From Auret’s response:
As consumers, we face hundreds of choices each day: What kind of shampoo should I use? Where should I buy a cup of coffee? What brand of shoe is best for my workout?
For most consumers, the choice is automatic; many will select the cheapest option, while others will make their decisions on the basis of habit or social cues. Each of these factors poses barriers to ethical consumption, and NGOs and campaigns have focused on asking consumers to change in order to overcome those barriers.
Of course, NGOs have created some innovative tools to help consumers make ethical purchasing decisions more easily. These types of tools are essential, and many are Web-based so they can be consulted on smart phones. But there is still the problem of how to inform decision making at the point of sale. Activists have tried to guide shoppers by creating labels that should be instantly recognizable. Unfortunately, there is now a proliferation of labels, rankings, scorecards, guidelines, and phone apps that add further complication.

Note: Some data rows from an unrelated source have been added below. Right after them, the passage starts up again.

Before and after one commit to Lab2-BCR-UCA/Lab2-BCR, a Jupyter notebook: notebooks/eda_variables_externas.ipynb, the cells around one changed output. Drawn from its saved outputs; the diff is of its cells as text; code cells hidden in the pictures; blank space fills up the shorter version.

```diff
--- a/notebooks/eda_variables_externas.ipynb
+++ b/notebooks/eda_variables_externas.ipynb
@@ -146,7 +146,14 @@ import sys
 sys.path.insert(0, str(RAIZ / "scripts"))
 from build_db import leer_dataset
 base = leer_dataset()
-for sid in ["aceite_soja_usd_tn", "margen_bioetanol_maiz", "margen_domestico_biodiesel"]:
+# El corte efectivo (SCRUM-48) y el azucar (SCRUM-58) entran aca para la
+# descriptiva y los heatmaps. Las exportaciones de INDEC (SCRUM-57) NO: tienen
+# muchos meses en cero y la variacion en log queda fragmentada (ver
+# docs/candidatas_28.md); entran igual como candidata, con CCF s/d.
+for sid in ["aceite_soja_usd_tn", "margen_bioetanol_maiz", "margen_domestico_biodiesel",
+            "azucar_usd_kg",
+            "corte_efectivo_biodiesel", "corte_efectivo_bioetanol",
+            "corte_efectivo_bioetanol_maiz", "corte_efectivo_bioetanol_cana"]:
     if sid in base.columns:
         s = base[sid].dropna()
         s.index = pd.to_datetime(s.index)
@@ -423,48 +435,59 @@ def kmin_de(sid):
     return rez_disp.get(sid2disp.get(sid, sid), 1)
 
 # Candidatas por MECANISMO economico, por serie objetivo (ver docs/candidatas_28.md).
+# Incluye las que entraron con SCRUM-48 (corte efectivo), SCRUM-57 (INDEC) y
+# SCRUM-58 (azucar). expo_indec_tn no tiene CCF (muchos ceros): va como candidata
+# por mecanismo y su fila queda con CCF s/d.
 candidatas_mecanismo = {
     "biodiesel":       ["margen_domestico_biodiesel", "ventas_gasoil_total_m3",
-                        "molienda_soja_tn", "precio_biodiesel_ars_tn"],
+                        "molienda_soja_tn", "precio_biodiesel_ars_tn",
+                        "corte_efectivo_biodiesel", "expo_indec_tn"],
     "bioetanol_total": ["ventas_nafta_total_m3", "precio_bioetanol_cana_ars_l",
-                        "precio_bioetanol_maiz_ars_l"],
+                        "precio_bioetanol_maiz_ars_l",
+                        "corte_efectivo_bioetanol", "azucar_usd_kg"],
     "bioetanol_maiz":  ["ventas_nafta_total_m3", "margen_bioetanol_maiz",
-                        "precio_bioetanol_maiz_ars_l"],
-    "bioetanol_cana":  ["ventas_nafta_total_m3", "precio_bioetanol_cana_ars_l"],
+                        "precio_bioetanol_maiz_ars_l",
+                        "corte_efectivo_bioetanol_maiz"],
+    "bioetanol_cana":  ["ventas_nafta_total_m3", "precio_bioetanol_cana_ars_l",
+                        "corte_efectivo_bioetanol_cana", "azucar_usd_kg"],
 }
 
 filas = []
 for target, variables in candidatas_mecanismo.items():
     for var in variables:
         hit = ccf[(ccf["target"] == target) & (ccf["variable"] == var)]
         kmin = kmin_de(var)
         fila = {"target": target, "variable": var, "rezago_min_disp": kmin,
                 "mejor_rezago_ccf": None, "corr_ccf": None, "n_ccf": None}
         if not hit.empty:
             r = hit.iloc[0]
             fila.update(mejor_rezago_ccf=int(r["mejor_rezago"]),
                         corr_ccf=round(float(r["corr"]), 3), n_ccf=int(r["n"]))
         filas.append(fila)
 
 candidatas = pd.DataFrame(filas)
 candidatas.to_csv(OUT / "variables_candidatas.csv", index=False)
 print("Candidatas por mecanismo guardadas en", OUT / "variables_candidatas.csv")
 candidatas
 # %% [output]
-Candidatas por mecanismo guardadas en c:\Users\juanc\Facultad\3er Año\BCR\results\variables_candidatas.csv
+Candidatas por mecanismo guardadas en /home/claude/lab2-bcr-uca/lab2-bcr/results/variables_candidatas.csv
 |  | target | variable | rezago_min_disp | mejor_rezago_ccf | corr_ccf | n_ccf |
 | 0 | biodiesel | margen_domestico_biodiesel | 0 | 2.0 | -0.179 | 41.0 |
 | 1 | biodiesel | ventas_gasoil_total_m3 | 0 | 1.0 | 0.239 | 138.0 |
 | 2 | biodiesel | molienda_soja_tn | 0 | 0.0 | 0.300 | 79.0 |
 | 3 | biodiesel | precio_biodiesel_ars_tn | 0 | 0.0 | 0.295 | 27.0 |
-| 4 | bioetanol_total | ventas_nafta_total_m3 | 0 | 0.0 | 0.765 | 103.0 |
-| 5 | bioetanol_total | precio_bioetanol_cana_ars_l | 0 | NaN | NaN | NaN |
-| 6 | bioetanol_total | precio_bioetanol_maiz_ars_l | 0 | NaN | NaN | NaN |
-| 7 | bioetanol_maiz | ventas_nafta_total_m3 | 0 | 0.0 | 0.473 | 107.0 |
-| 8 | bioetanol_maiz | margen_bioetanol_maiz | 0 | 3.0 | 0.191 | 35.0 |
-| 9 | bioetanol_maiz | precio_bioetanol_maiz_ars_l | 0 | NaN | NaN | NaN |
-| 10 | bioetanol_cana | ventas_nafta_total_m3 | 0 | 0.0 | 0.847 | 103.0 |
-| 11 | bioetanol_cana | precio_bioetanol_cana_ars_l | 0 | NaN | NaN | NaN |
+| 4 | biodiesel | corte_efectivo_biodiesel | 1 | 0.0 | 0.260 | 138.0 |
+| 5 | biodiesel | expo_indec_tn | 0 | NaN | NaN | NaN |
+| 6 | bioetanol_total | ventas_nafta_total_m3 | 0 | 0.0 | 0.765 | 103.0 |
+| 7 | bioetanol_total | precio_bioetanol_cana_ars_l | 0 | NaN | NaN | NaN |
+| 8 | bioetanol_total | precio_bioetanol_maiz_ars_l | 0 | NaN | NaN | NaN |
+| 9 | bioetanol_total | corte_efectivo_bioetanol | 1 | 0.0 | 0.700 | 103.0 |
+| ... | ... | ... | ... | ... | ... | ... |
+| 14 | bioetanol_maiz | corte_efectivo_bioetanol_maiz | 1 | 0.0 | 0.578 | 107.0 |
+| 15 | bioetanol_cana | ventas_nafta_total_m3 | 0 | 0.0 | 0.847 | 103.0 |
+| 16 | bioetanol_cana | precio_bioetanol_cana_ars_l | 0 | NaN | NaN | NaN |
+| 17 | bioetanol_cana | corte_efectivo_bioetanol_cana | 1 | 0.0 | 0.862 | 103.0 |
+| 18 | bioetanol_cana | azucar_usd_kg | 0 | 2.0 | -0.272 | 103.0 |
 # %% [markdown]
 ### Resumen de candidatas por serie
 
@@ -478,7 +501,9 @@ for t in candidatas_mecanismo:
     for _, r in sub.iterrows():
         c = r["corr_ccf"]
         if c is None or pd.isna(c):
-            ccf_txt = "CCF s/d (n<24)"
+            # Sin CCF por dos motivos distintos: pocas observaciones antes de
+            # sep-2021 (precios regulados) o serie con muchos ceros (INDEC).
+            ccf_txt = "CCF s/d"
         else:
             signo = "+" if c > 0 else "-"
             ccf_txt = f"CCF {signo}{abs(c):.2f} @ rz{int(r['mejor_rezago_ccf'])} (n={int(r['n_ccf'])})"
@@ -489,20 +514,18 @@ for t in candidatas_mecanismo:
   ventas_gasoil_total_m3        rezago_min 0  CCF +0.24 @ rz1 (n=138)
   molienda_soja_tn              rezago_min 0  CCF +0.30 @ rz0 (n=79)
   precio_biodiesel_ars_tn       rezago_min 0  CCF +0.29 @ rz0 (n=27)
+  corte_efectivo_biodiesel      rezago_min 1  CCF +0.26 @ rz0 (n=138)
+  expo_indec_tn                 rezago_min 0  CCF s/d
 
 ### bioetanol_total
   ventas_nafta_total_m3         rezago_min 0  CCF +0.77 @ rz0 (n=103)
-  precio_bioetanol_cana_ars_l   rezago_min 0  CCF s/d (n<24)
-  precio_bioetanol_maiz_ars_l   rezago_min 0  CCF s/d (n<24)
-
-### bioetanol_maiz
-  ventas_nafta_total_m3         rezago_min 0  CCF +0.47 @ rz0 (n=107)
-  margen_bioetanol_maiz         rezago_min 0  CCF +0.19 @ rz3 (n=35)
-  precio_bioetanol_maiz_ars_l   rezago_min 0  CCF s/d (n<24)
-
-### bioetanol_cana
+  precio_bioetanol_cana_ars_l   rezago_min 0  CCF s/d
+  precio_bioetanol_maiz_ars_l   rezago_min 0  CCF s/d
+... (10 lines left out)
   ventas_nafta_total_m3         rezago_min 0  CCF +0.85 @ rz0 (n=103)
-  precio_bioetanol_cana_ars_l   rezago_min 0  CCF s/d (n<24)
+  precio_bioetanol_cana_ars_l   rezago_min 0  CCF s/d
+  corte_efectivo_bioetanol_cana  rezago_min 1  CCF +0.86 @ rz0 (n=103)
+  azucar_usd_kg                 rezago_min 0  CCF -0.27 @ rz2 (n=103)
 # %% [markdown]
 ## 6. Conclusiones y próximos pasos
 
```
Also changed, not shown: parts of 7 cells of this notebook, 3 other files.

And by asking consumers to consider so many issues—environmental health, resource conservation, ethical trade, workers’ rights, human rights, animal rights—we risk making them feel guilty if one of their favorite products falls short. This atmosphere of anxiety and judgment may be part of the reason why only a small percentage of consumers act on their convictions.
If you play out each scenario for making an ethical choice, you quickly realize the difficulties. One option is to research online the products you intend to buy before you go to the store. Possible, but not very practical, and of no help when it comes to the “impulse buy.” A little more likely is that you check labels to see if products have been certified by one of the initiatives that works on the issues that matter to you. Fair trade and organic products are easily identified, as are those that protect endangered species and certain scarce resources, such as ethically harvested woods. Those labels are generally reliable, especially when they deal with one standard, but the consumer can easily zone out when there are competing labels.
Click here to read the rest of the article and access the forum.